**WORK TO BE COMPLETED**
Pictures stay out, but every line of the data is copied exactly.

====

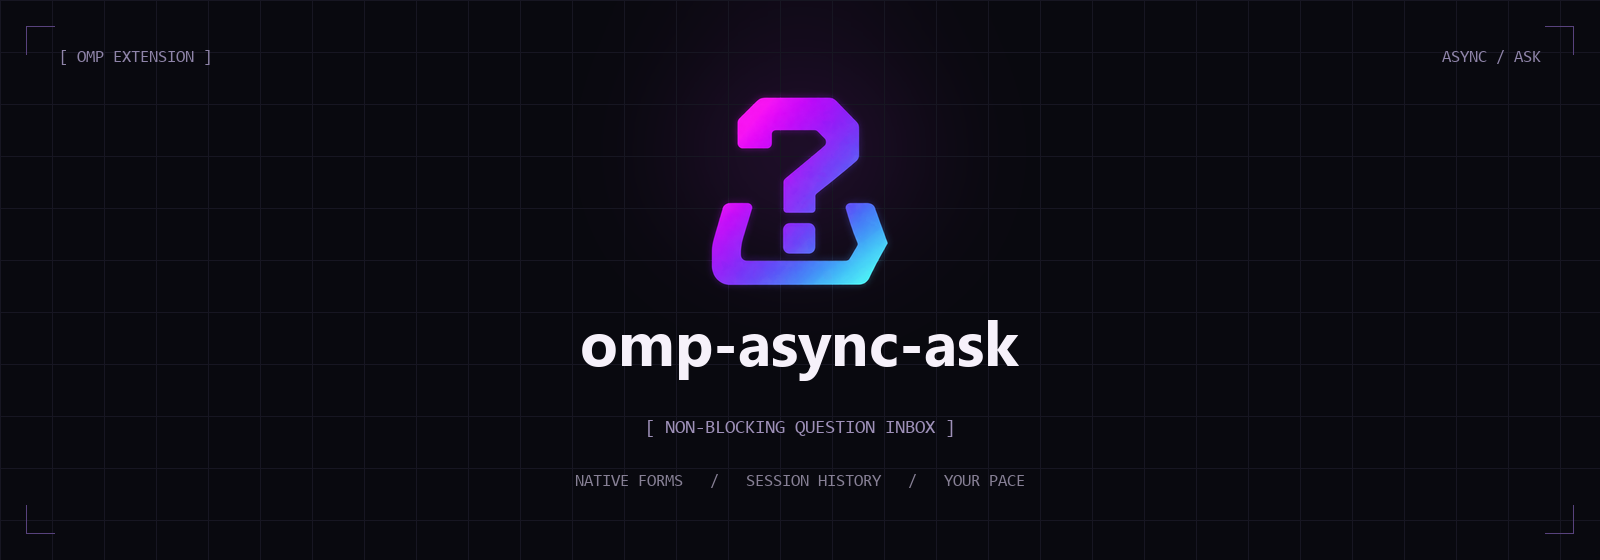
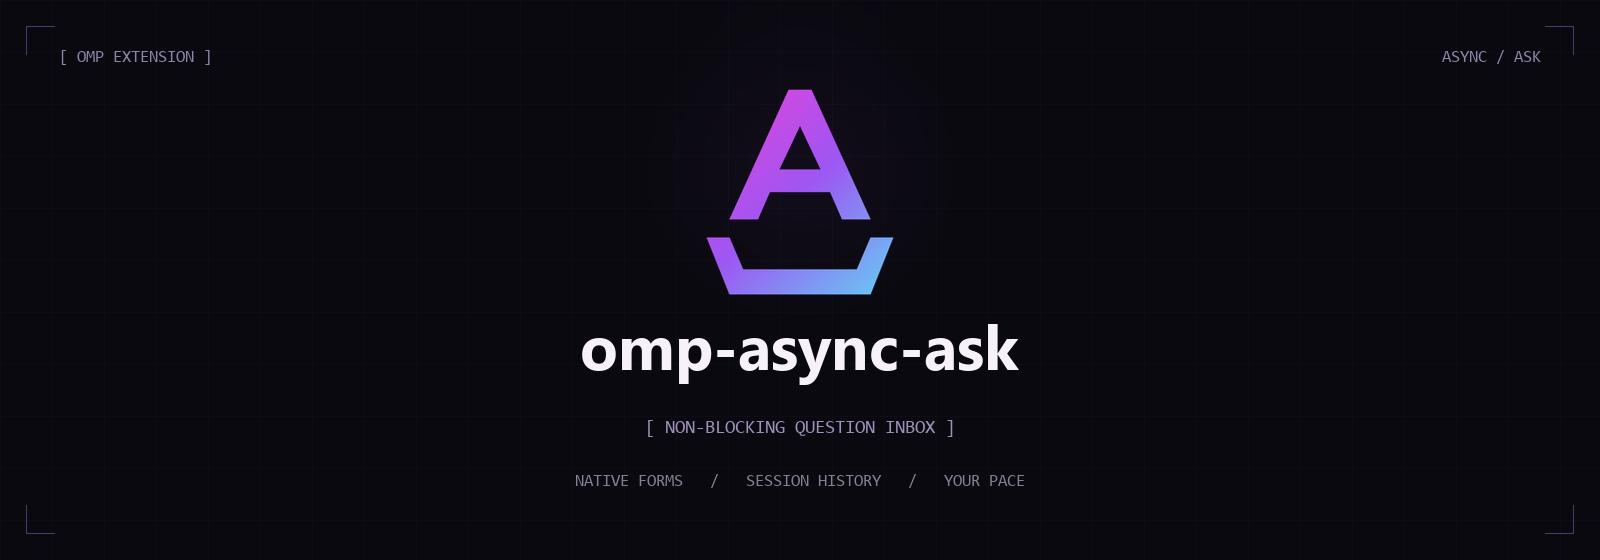
design: replace generated mark with symmetric geometric artwork

Changed region(s): [[0.4375, 0.1518, 0.5625, 0.5464], [0.3438, 0.5768, 0.6562, 0.6982]]

diff --git a/README.md b/README.md
@@ -148,10 +148,10 @@ Use the control port of that isolated window, not a live working session.
 | [`src/attention.ts`](src/attention.ts) | Native session waiting-state indicator |
 | [`src/prompts/`](src/prompts/) | Static model-facing instructions and goal-persistence policy |
 | [`test/`](test/) | Regression tests, native surface harness, and acceptance fixtures |
-| [`assets/`](assets/) | Generated logo and composed README hero |
+| [`assets/`](assets/) | Geometric logo (SVG/PNG) and composed README hero |
 
 Early design and implementation records live in [`docs/superpowers/`](docs/superpowers/). Their original checkout paths are historical; this package now lives independently of the OMP checkout. The native test harness is vendored from OMP under its MIT license and uses published package entrypoints.
 
 ---
 
-[MIT licensed](LICENSE). Built for [oh-my-pi](https://github.com/can1357/oh-my-pi). Visual direction inspired by its [hero artwork](https://github.com/can1357/oh-my-pi/blob/main/assets/hero.png), with an original AI-generated logo and independently composed banner.
+[MIT licensed](LICENSE). Built for [oh-my-pi](https://github.com/can1357/oh-my-pi). Visual direction inspired by its [hero artwork](https://github.com/can1357/oh-my-pi/blob/main/assets/hero.png), with an original [geometric logo](assets/logo.svg) and independently composed banner.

====

**YOUR RESPONSE**
design: replace generated mark with symmetric geometric artwork

Changed region(s): [[0.4375, 0.1518, 0.5625, 0.5464], [0.3438, 0.5768, 0.6562, 0.6982]]

diff --git a/README.md b/README.md
@@ -148,10 +148,10 @@ Use the control port of that isolated window, not a live working session.
 | [`src/attention.ts`](src/attention.ts) | Native session waiting-state indicator |
 | [`src/prompts/`](src/prompts/) | Static model-facing instructions and goal-persistence policy |
 | [`test/`](test/) | Regression tests, native surface harness, and acceptance fixtures |
-| [`assets/`](assets/) | Generated logo and composed README hero |
+| [`assets/`](assets/) | Geometric logo (SVG/PNG) and composed README hero |
 
 Early design and implementation records live in [`docs/superpowers/`](docs/superpowers/). Their original checkout paths are historical; this package now lives independently of the OMP checkout. The native test harness is vendored from OMP under its MIT license and uses published package entrypoints.
 
 ---
 
-[MIT licensed](LICENSE). Built for [oh-my-pi](https://github.com/can1357/oh-my-pi). Visual direction inspired by its [hero artwork](https://github.com/can1357/oh-my-pi/blob/main/assets/hero.png), with an original AI-generated logo and independently composed banner.
+[MIT licensed](LICENSE). Built for [oh-my-pi](https://github.com/can1357/oh-my-pi). Visual direction inspired by its [hero artwork](https://github.com/can1357/oh-my-pi/blob/main/assets/hero.png), with an original [geometric logo](assets/logo.svg) and independently composed banner.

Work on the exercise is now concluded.